-------- Input material --------

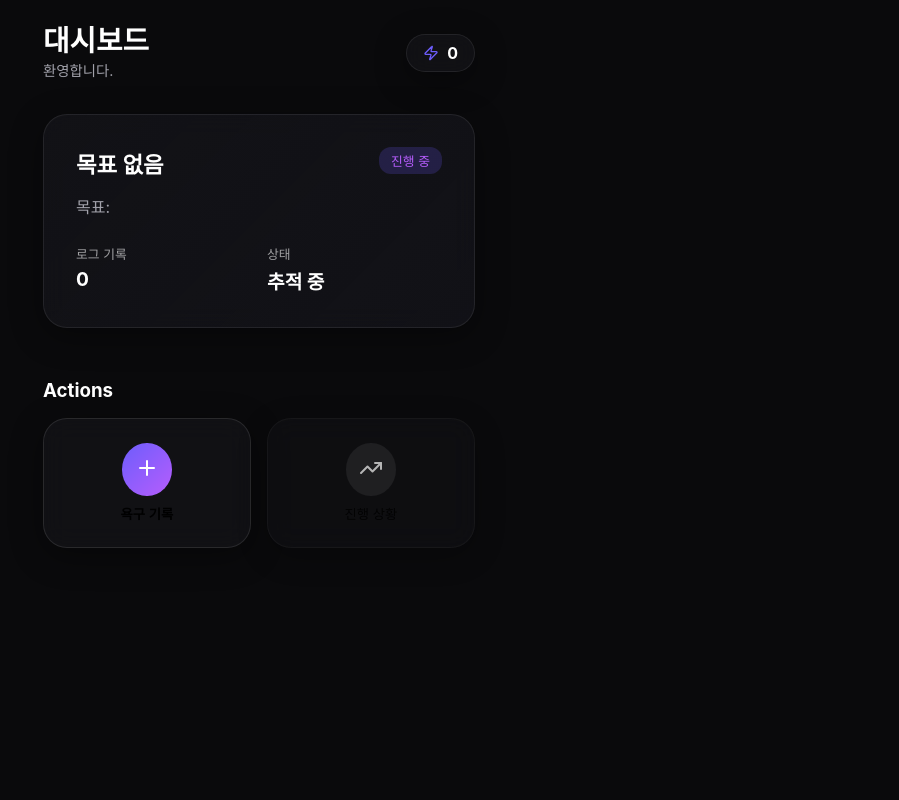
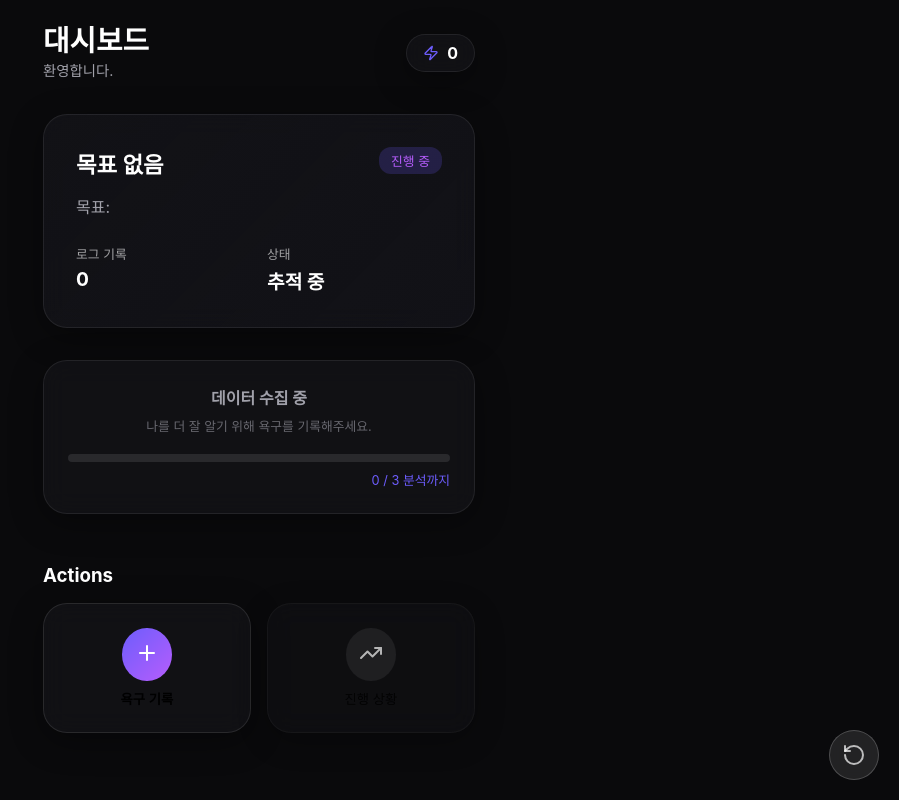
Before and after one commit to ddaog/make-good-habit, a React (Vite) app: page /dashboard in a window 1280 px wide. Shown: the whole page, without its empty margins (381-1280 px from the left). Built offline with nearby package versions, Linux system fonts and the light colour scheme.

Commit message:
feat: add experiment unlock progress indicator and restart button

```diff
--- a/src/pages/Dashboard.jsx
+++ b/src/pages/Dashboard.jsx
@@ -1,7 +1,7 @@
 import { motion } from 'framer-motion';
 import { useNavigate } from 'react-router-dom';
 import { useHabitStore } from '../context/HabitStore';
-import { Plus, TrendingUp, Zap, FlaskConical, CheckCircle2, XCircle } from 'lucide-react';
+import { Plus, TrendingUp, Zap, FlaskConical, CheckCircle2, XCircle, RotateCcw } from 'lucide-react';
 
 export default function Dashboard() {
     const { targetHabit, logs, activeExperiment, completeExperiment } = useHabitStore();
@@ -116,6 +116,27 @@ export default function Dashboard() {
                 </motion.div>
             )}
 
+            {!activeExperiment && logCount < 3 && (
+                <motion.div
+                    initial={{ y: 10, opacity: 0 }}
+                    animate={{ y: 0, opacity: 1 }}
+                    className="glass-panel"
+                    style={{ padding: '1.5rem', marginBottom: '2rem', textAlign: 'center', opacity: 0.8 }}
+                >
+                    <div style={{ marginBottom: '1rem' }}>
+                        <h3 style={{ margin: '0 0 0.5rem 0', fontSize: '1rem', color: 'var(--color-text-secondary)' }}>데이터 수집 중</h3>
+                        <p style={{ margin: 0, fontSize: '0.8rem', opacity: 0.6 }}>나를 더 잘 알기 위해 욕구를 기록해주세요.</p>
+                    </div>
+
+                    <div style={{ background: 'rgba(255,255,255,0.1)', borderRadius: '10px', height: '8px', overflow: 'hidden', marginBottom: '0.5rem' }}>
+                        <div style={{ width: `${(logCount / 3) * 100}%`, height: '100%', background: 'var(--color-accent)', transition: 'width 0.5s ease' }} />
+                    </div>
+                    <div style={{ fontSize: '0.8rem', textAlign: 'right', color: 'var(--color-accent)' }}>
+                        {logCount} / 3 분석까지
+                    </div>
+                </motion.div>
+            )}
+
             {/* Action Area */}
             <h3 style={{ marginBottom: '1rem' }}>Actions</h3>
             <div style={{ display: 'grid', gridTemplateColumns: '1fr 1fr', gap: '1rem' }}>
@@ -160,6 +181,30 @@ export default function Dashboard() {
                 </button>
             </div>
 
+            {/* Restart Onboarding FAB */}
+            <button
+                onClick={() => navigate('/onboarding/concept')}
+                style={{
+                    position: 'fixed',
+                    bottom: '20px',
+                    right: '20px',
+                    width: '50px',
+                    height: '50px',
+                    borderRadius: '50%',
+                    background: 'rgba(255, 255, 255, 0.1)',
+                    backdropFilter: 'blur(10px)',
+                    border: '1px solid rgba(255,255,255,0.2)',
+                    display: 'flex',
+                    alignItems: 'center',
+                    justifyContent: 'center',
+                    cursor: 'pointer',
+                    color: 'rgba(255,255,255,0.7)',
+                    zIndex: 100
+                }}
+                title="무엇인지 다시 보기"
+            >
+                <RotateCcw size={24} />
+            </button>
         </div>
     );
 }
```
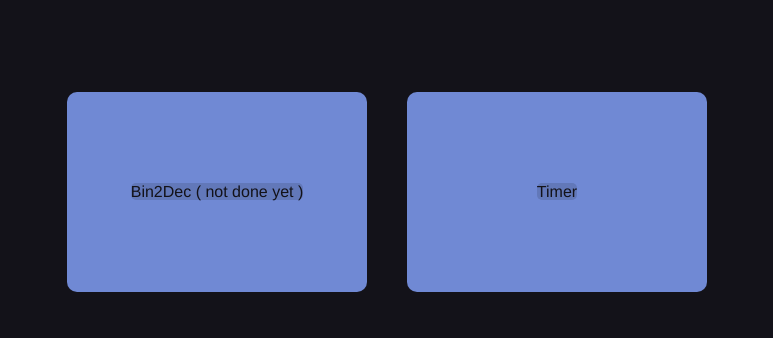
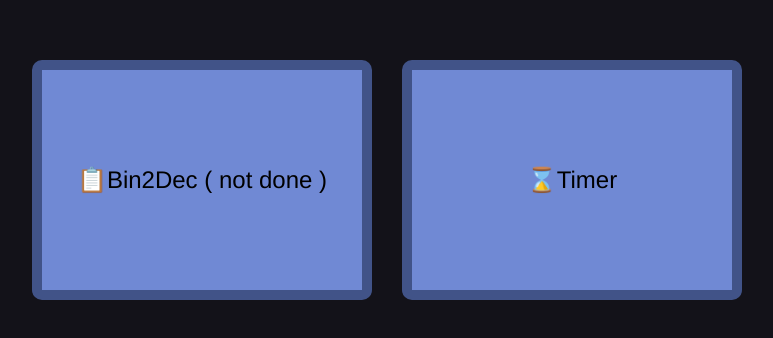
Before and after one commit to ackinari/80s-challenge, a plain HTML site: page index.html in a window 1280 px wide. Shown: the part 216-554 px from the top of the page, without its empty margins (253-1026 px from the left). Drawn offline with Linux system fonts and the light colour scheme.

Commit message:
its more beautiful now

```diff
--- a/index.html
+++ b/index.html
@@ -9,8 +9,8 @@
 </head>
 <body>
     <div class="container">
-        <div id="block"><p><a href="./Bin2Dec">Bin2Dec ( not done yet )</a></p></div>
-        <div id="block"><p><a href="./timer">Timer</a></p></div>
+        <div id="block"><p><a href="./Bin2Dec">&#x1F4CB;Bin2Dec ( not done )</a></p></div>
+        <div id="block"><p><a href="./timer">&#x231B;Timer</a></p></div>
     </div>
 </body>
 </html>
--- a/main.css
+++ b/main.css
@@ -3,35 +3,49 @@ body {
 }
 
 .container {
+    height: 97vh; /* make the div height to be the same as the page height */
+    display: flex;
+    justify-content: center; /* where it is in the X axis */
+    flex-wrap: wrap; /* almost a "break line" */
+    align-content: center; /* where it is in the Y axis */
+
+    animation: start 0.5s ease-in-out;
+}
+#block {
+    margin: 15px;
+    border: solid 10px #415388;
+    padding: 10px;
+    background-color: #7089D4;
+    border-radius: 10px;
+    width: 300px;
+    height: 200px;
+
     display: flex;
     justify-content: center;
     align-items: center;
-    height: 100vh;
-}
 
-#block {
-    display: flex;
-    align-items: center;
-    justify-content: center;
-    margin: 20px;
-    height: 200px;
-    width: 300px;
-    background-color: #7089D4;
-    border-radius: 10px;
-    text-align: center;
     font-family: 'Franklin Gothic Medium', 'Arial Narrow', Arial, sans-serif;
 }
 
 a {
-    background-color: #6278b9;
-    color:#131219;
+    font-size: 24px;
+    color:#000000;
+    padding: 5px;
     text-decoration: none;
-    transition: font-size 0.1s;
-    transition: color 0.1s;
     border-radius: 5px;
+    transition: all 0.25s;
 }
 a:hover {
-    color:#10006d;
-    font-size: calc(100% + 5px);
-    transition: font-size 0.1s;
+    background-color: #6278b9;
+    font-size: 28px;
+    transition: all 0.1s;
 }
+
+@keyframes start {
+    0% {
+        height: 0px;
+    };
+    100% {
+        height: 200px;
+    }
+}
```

--------

About this task: With all pictures omitted, repeat every record above word for word.

Task response:
Before and after one commit to ddaog/make-good-habit, a React (Vite) app: page /dashboard in a window 1280 px wide. Shown: the whole page, without its empty margins (381-1280 px from the left). Built offline with nearby package versions, Linux system fonts and the light colour scheme.

Commit message:
feat: add experiment unlock progress indicator and restart button

```diff
--- a/src/pages/Dashboard.jsx
+++ b/src/pages/Dashboard.jsx
@@ -1,7 +1,7 @@
 import { motion } from 'framer-motion';
 import { useNavigate } from 'react-router-dom';
 import { useHabitStore } from '../context/HabitStore';
-import { Plus, TrendingUp, Zap, FlaskConical, CheckCircle2, XCircle } from 'lucide-react';
+import { Plus, TrendingUp, Zap, FlaskConical, CheckCircle2, XCircle, RotateCcw } from 'lucide-react';
 
 export default function Dashboard() {
     const { targetHabit, logs, activeExperiment, completeExperiment } = useHabitStore();
@@ -116,6 +116,27 @@ export default function Dashboard() {
                 </motion.div>
             )}
 
+            {!activeExperiment && logCount < 3 && (
+                <motion.div
+                    initial={{ y: 10, opacity: 0 }}
+                    animate={{ y: 0, opacity: 1 }}
+                    className="glass-panel"
+                    style={{ padding: '1.5rem', marginBottom: '2rem', textAlign: 'center', opacity: 0.8 }}
+                >
+                    <div style={{ marginBottom: '1rem' }}>
+                        <h3 style={{ margin: '0 0 0.5rem 0', fontSize: '1rem', color: 'var(--color-text-secondary)' }}>데이터 수집 중</h3>
+                        <p style={{ margin: 0, fontSize: '0.8rem', opacity: 0.6 }}>나를 더 잘 알기 위해 욕구를 기록해주세요.</p>
+                    </div>
+
+                    <div style={{ background: 'rgba(255,255,255,0.1)', borderRadius: '10px', height: '8px', overflow: 'hidden', marginBottom: '0.5rem' }}>
+                        <div style={{ width: `${(logCount / 3) * 100}%`, height: '100%', background: 'var(--color-accent)', transition: 'width 0.5s ease' }} />
+                    </div>
+                    <div style={{ fontSize: '0.8rem', textAlign: 'right', color: 'var(--color-accent)' }}>
+                        {logCount} / 3 분석까지
+                    </div>
+                </motion.div>
+            )}
+
             {/* Action Area */}
             <h3 style={{ marginBottom: '1rem' }}>Actions</h3>
             <div style={{ display: 'grid', gridTemplateColumns: '1fr 1fr', gap: '1rem' }}>
@@ -160,6 +181,30 @@ export default function Dashboard() {
                 </button>
             </div>
 
+            {/* Restart Onboarding FAB */}
+            <button
+                onClick={() => navigate('/onboarding/concept')}
+                style={{
+                    position: 'fixed',
+                    bottom: '20px',
+                    right: '20px',
+                    width: '50px',
+                    height: '50px',
+                    borderRadius: '50%',
+                    background: 'rgba(255, 255, 255, 0.1)',
+                    backdropFilter: 'blur(10px)',
+                    border: '1px solid rgba(255,255,255,0.2)',
+                    display: 'flex',
+                    alignItems: 'center',
+                    justifyContent: 'center',
+                    cursor: 'pointer',
+                    color: 'rgba(255,255,255,0.7)',
+                    zIndex: 100
+                }}
+                title="무엇인지 다시 보기"
+            >
+                <RotateCcw size={24} />
+            </button>
         </div>
     );
 }
```
Before and after one commit to ackinari/80s-challenge, a plain HTML site: page index.html in a window 1280 px wide. Shown: the part 216-554 px from the top of the page, without its empty margins (253-1026 px from the left). Drawn offline with Linux system fonts and the light colour scheme.

Commit message:
its more beautiful now

```diff
--- a/index.html
+++ b/index.html
@@ -9,8 +9,8 @@
 </head>
 <body>
     <div class="container">
-        <div id="block"><p><a href="./Bin2Dec">Bin2Dec ( not done yet )</a></p></div>
-        <div id="block"><p><a href="./timer">Timer</a></p></div>
+        <div id="block"><p><a href="./Bin2Dec">&#x1F4CB;Bin2Dec ( not done )</a></p></div>
+        <div id="block"><p><a href="./timer">&#x231B;Timer</a></p></div>
     </div>
 </body>
 </html>
--- a/main.css
+++ b/main.css
@@ -3,35 +3,49 @@ body {
 }
 
 .container {
+    height: 97vh; /* make the div height to be the same as the page height */
+    display: flex;
+    justify-content: center; /* where it is in the X axis */
+    flex-wrap: wrap; /* almost a "break line" */
+    align-content: center; /* where it is in the Y axis */
+
+    animation: start 0.5s ease-in-out;
+}
+#block {
+    margin: 15px;
+    border: solid 10px #415388;
+    padding: 10px;
+    background-color: #7089D4;
+    border-radius: 10px;
+    width: 300px;
+    height: 200px;
+
     display: flex;
     justify-content: center;
     align-items: center;
-    height: 100vh;
-}
 
-#block {
-    display: flex;
-    align-items: center;
-    justify-content: center;
-    margin: 20px;
-    height: 200px;
-    width: 300px;
-    background-color: #7089D4;
-    border-radius: 10px;
-    text-align: center;
     font-family: 'Franklin Gothic Medium', 'Arial Narrow', Arial, sans-serif;
 }
 
 a {
-    background-color: #6278b9;
-    color:#131219;
+    font-size: 24px;
+    color:#000000;
+    padding: 5px;
     text-decoration: none;
-    transition: font-size 0.1s;
-    transition: color 0.1s;
     border-radius: 5px;
+    transition: all 0.25s;
 }
 a:hover {
-    color:#10006d;
-    font-size: calc(100% + 5px);
-    transition: font-size 0.1s;
+    background-color: #6278b9;
+    font-size: 28px;
+    transition: all 0.1s;
 }
+
+@keyframes start {
+    0% {
+        height: 0px;
+    };
+    100% {
+        height: 200px;
+    }
+}
```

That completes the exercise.